## [What the task asks]
Copy the records below exactly, but leave out any picture they contain.

## [Supplied information]
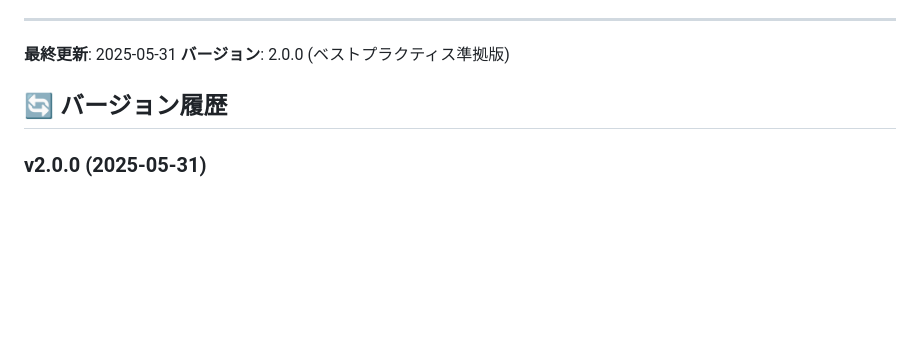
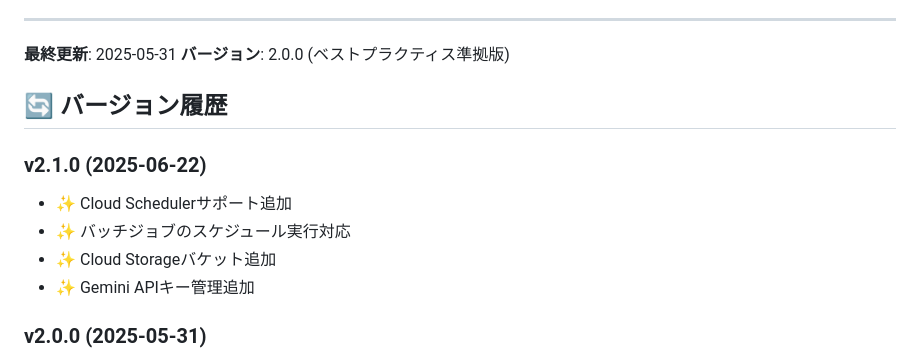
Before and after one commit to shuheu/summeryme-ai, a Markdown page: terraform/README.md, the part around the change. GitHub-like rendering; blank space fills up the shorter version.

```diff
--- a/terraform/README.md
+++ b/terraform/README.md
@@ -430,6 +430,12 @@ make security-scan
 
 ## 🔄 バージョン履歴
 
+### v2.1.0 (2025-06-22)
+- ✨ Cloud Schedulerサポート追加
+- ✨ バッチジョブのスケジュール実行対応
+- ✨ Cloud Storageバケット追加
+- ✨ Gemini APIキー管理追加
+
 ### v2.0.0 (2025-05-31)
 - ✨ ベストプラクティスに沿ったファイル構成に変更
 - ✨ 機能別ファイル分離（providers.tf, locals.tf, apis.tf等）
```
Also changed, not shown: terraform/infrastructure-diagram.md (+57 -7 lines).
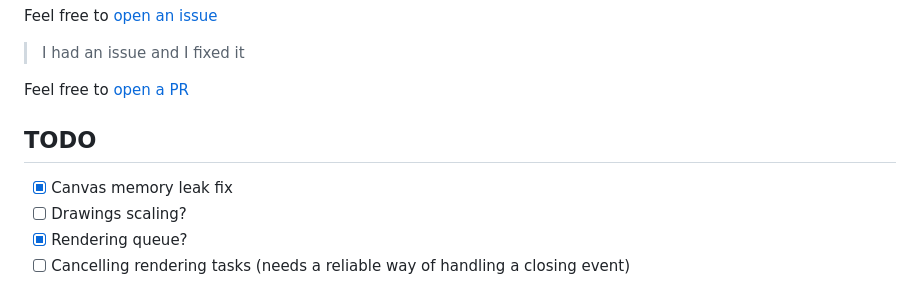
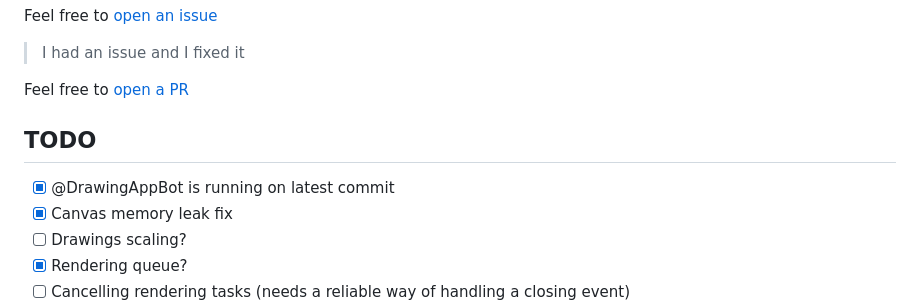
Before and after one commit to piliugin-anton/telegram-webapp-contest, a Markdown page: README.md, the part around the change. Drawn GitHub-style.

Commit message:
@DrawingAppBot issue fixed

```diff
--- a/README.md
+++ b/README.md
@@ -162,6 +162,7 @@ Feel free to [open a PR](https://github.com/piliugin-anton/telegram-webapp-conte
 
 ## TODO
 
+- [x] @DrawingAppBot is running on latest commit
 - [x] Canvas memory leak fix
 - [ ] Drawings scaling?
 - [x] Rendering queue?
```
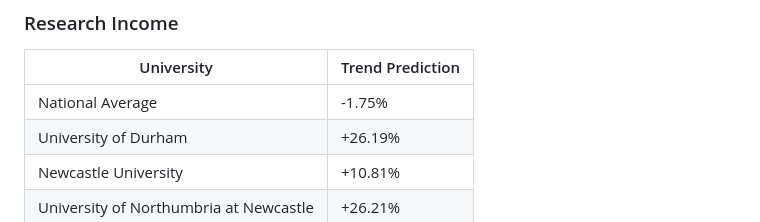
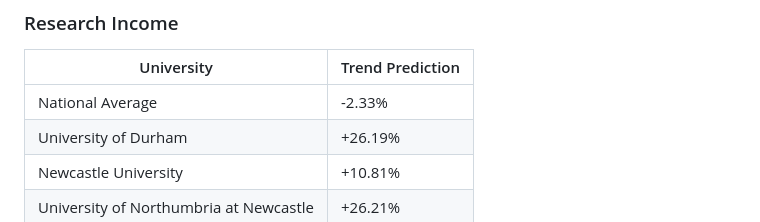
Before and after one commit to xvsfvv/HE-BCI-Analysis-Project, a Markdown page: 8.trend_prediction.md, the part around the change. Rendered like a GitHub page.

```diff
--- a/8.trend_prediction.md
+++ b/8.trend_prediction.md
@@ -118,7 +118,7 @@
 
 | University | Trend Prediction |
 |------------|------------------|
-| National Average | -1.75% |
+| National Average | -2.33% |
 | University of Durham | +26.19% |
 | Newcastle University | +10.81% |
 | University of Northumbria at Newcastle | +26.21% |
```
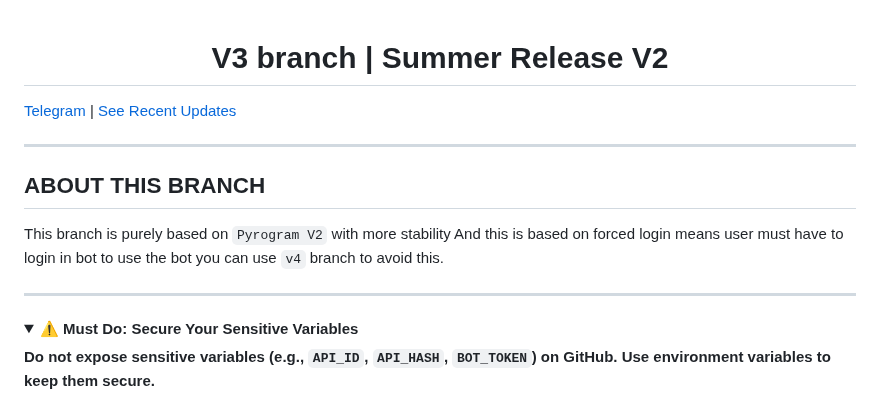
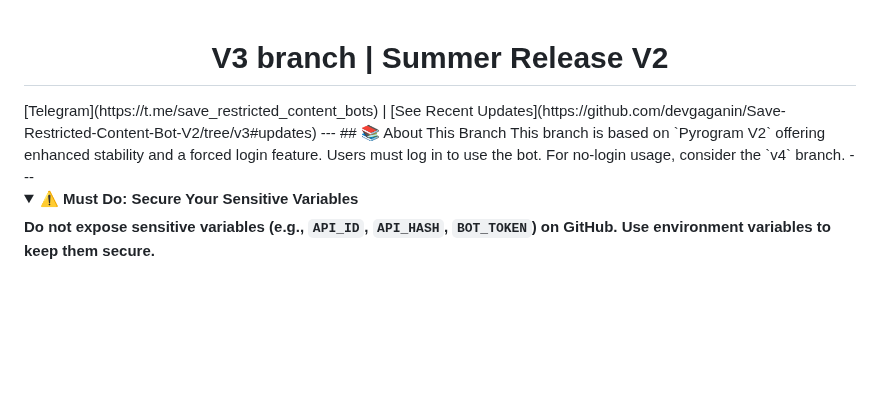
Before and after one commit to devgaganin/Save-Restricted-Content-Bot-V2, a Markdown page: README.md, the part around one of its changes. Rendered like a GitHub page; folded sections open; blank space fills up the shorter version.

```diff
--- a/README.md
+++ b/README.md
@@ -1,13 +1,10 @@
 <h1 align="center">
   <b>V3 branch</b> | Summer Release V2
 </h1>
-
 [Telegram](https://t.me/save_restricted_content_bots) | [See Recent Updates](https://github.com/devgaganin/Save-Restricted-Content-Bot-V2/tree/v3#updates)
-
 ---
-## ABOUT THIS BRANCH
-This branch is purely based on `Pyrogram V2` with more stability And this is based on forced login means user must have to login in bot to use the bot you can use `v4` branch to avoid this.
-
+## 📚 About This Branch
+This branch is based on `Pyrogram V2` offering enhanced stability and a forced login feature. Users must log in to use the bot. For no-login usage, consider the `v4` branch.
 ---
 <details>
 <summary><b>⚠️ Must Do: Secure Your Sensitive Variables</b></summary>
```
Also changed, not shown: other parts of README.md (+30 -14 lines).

## [Result]
Before and after one commit to shuheu/summeryme-ai, a Markdown page: terraform/README.md, the part around the change. GitHub-like rendering; blank space fills up the shorter version.

```diff
--- a/terraform/README.md
+++ b/terraform/README.md
@@ -430,6 +430,12 @@ make security-scan
 
 ## 🔄 バージョン履歴
 
+### v2.1.0 (2025-06-22)
+- ✨ Cloud Schedulerサポート追加
+- ✨ バッチジョブのスケジュール実行対応
+- ✨ Cloud Storageバケット追加
+- ✨ Gemini APIキー管理追加
+
 ### v2.0.0 (2025-05-31)
 - ✨ ベストプラクティスに沿ったファイル構成に変更
 - ✨ 機能別ファイル分離（providers.tf, locals.tf, apis.tf等）
```
Also changed, not shown: terraform/infrastructure-diagram.md (+57 -7 lines).
Before and after one commit to piliugin-anton/telegram-webapp-contest, a Markdown page: README.md, the part around the change. Drawn GitHub-style.

Commit message:
@DrawingAppBot issue fixed

```diff
--- a/README.md
+++ b/README.md
@@ -162,6 +162,7 @@ Feel free to [open a PR](https://github.com/piliugin-anton/telegram-webapp-conte
 
 ## TODO
 
+- [x] @DrawingAppBot is running on latest commit
 - [x] Canvas memory leak fix
 - [ ] Drawings scaling?
 - [x] Rendering queue?
```
Before and after one commit to xvsfvv/HE-BCI-Analysis-Project, a Markdown page: 8.trend_prediction.md, the part around the change. Rendered like a GitHub page.

```diff
--- a/8.trend_prediction.md
+++ b/8.trend_prediction.md
@@ -118,7 +118,7 @@
 
 | University | Trend Prediction |
 |------------|------------------|
-| National Average | -1.75% |
+| National Average | -2.33% |
 | University of Durham | +26.19% |
 | Newcastle University | +10.81% |
 | University of Northumbria at Newcastle | +26.21% |
```
Before and after one commit to devgaganin/Save-Restricted-Content-Bot-V2, a Markdown page: README.md, the part around one of its changes. Rendered like a GitHub page; folded sections open; blank space fills up the shorter version.

```diff
--- a/README.md
+++ b/README.md
@@ -1,13 +1,10 @@
 <h1 align="center">
   <b>V3 branch</b> | Summer Release V2
 </h1>
-
 [Telegram](https://t.me/save_restricted_content_bots) | [See Recent Updates](https://github.com/devgaganin/Save-Restricted-Content-Bot-V2/tree/v3#updates)
-
 ---
-## ABOUT THIS BRANCH
-This branch is purely based on `Pyrogram V2` with more stability And this is based on forced login means user must have to login in bot to use the bot you can use `v4` branch to avoid this.
-
+## 📚 About This Branch
+This branch is based on `Pyrogram V2` offering enhanced stability and a forced login feature. Users must log in to use the bot. For no-login usage, consider the `v4` branch.
 ---
 <details>
 <summary><b>⚠️ Must Do: Secure Your Sensitive Variables</b></summary>
```
Also changed, not shown: other parts of README.md (+30 -14 lines).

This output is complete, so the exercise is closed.